The Besties

The Besties

The Besties


Skipping Stones

Possibly the most precious indie pop to come across my plate this year, Singer is an eight-track almost LP full of themed songs with obvious names. How the trio chooses to present each subject varies from song to song, but for the most part they manage a combination of lyric content and instrumentation. Check out “Space Song” which details an interplanetary love affair set against cold tones, electronics, reverb and a pleasant but questionable harpsichord. “Western Song” follows suit burrowing into Ennio Morricone for pre-schoolers territory with a shuffling beat, accordion, barroom piano and a Byrds-ian lead guitar.

Of course, in the case of “Prison Song,” “Zombie Song” and “Pirate Song” there’s a shift toward the absurdist love in the lyrics leaving traditional keys-drums-guitar instrumentation to knit together such disparate subjects like seadogs, the undead and incarceration. The biggest musical in-joke on the disc is “Sweden Song.” With a melodica front and center and a vocal melody straight from the Swedish pop fakebook, The Besties have crafted a reply to the surely-forgotten Starlet song “Love-Story of the Year.”

Knee-deep in irony, but still managing sincerity despite all of its humor, The Besties mission statement is best summed up with “Theme Song”: “No titles/ It’s too much trouble.” These folks want to make playful music the most effortless way possible and from how catchy Singer turned out to be, it looks like they’ve succeeded.

Skipping Stones Records:

Leave a Comment

Your email address will not be published. Required fields are marked with *

Cancel reply

Recently on Ink 19...

  • Comin’ At Ya!
    Comin’ At Ya!

    The Blu-ray reissue of Comin’ At Ya, a 1981 3D Spaghetti Western movie falls flat.

  • Bobby Rush
    Bobby Rush

    Chicken Heads: A 50-Year History of Bobby Rush ( Omnivore Recordings). Review by James Mann.
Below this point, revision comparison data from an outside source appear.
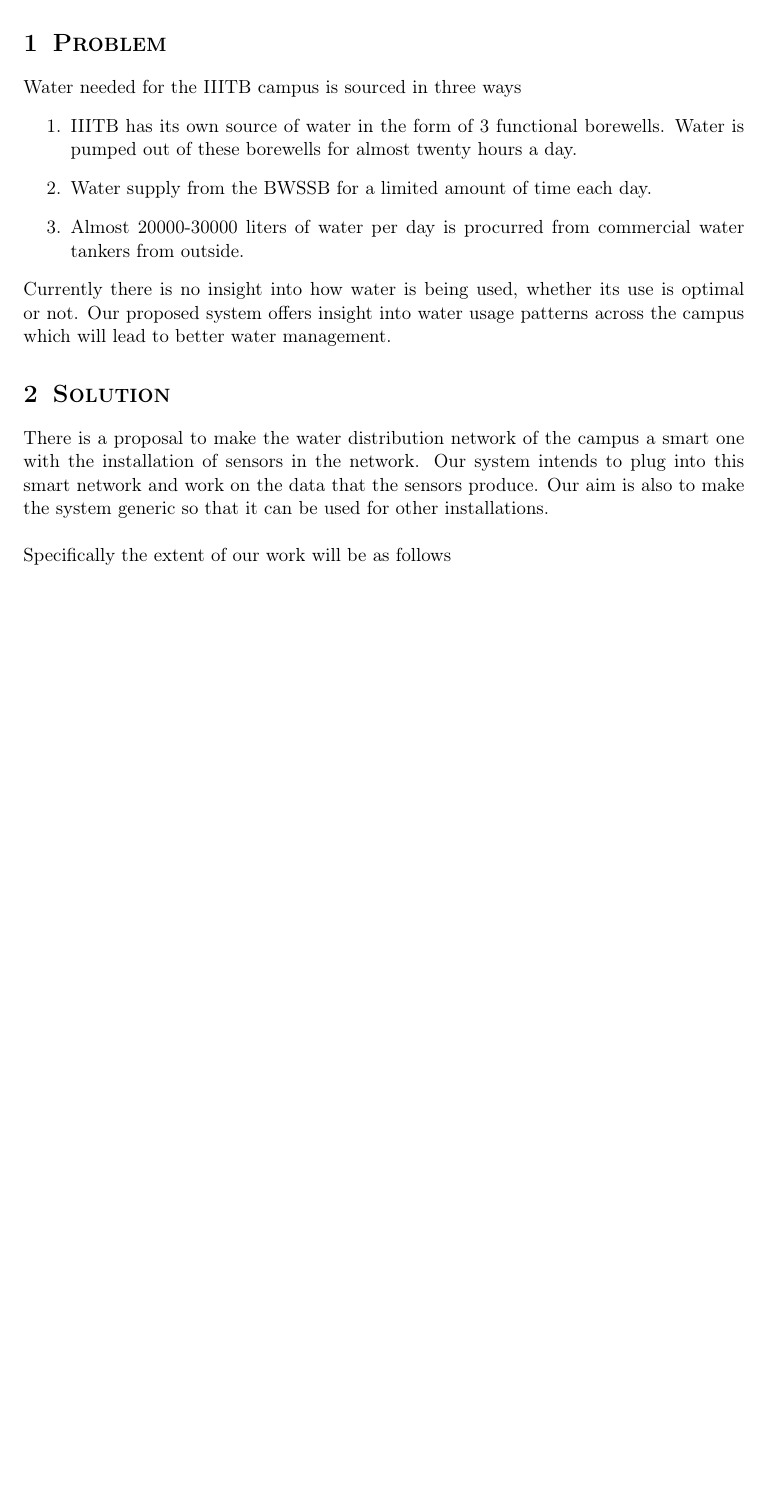
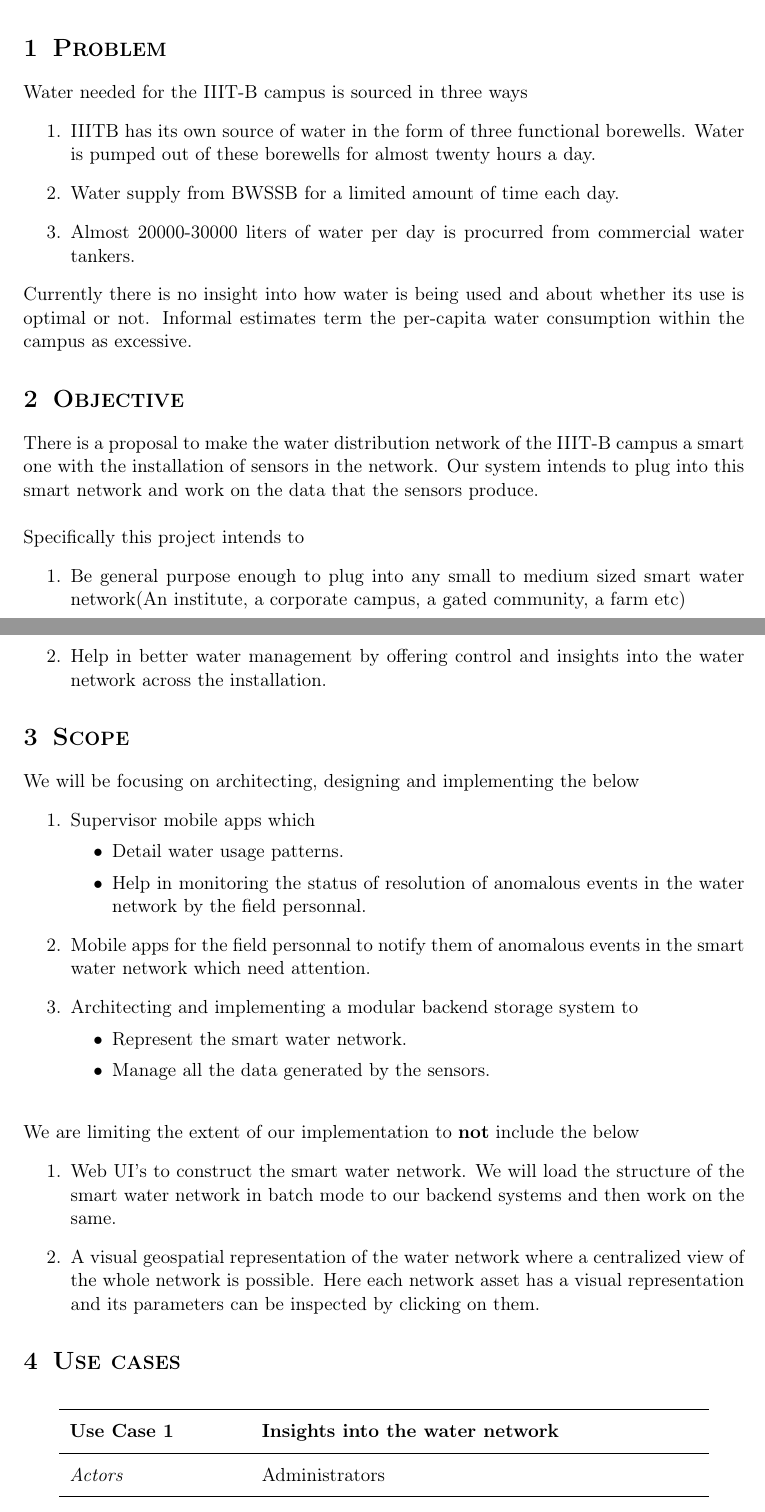
Before and after one commit to smartwatermanagement/self-healing-water-networks, a LaTeX document (Documentation/Scope/scope.tex): part of page 1 of 3 before the commit and two parts of pages 1 and 2 of 5 after it, the two joined at a grey line, cut so that both start at the same text, the shorter picture padded with empty space. Compiled offline with pdfLaTeX.

Commit message:
Incorporated suggested format

```diff
--- a/Documentation/Scope/scope.tex
+++ b/Documentation/Scope/scope.tex
@@ -26,6 +26,8 @@
 \usepackage{amsmath,amsfonts,amsthm} % Math packages
 
 %\usepackage{lipsum} % Used for inserting dummy 'Lorem ipsum' text into the template
+
+\usepackage{usecases}
 
 \usepackage{sectsty} % Allows customizing section commands
 \sectionfont{\normalfont\scshape\textbf }
@@ -74,26 +76,60 @@
 %----------------------------------------------------------------------------------------
 
 \section{Problem}
-Water needed for the IIITB campus is sourced in three ways
+Water needed for the IIIT-B campus is sourced in three ways
 \begin{enumerate}
 \item
-IIITB has its own source of water in the form of 3 functional borewells. Water is pumped out of these borewells for almost twenty hours a day.
+IIITB has its own source of water in the form of three functional borewells. Water is pumped out of these borewells for almost twenty hours a day.
 \item
-Water supply from the BWSSB for a limited amount of time each day.
+Water supply from BWSSB for a limited amount of time each day.
 \item
-Almost 20000-30000 liters of water per day is procurred from commercial water tankers from outside.
+Almost 20000-30000 liters of water per day is procurred from commercial water tankers.
+\end{enumerate}
+Currently there is no insight into how water is being used and about whether its use is optimal or not. Informal estimates term the per-capita water consumption within the campus as excessive.
+
+\section{Objective}
+There is a proposal to make the water distribution network of the IIIT-B campus a smart one with the installation of sensors in the network. Our system intends to plug into this smart network and work on the data that the sensors produce. \\
+
+Specifically this project intends to
+\begin{enumerate}
+\item
+Be general purpose enough to plug into any small to medium sized smart water network(An institute, a corporate campus, a gated community, a farm etc)
+\item
+Help in better water management by offering control and insights into the water network across the installation.
 \end{enumerate}
 
-Currently there is no insight into how water is being used, whether its use is optimal or not. Our proposed system offers insight into water usage patterns across the campus which will lead to better water management.
+\section{Scope}
 
-\section{Solution}
-There is a proposal to make the water distribution network of the campus a smart one with the installation of sensors in the network. Our system intends to plug into this smart network and work on the data that the sensors produce. Our aim is also to make the system generic so that it can be used for other installations.\\
-
-Specifically the extent of our work will be as follows
-
-\subsection{Sensors simulator}
+We will be focusing on architecting, designing and implementing the below
 \begin{enumerate}
 \item
-Fill database with psuedo sensor data until real sensors are deployed in the network.
+Supervisor mobile apps which
+\begin{itemize}
+\item
+Detail water usage patterns.
+\item
+Help in monitoring the status of resolution of anomalous events in the water network by the field personnal.
+\end{itemize}
+\item
+Mobile apps for the field personnal to notify them of anomalous events in the smart water network which need attention.
+\item
+Architecting and implementing a modular backend storage system to
+\begin{itemize}
+\item
+Represent the smart water network.
+\item
+Manage all the data generated by the sensors.\\
+\end{itemize}
+\end{enumerate}
+We are limiting the extent of our implementation to \textbf{not} include the below
+\begin{enumerate}
+\item
+Web UI's to construct the smart water network. We will load the structure of the smart water network in batch mode to our backend systems and then work on the same.
+\item
+A visual geospatial representation of the water network where a centralized view of the whole network is possible. Here each network asset has a visual representation and its parameters can be inspected by clicking on them.
 \end{enumerate}
 
+\section{Use cases}
+\begin{usecase}
+\addtitle{Use Case 1}{Insights into the water network}
+\addfield{Actors}{Administrators}
@@ -99,0 +140 @@
+\end{usecase}
```
Also changed, not shown: Documentation/Scope/scope.pdf, Documentation/UseCases/Use_Case.pdf, Documentation/Scope/scope.tex (53 more changed lines).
  • Geezër

    Geezër brought their old-school show all the way from their Miami rest home, and Julius C. Lacking thinks they were quite spry.

  • Bully

    Bully greets Orlando with apathy and anger toward one of its theme parks. Jen Cray smiles and thinks, “Man, this band would have fit in well in the nineties!”

  • Luther Dickinson
    Luther Dickinson

    Blues & Ballads: A Folksinger’s Songbook: Volumes I & II (New West Records). Review by James Mann.

  • Conway

    Big Talk EP (Self-Released). Review by Jen Cray.

  • Freakwater

    Scheherazade (Bloodshot Records). Review by James Mann.

  • The Haymarket Squares
    The Haymarket Squares

    Light It Up. Review by Carl F Gauze.

  • Ani DiFranco
    Ani DiFranco

    Years pass, and so do our legends, but one constant remains: there are always artists living and breathing that are worth your time and attention. Ani DiFranco is a major one, according to Jen Cray and a whole legion of fans.

  • Javier Escovedo
    Javier Escovedo

    Kicked Out Of Eden (Saustex Media). Review by James Mann.

From the Archives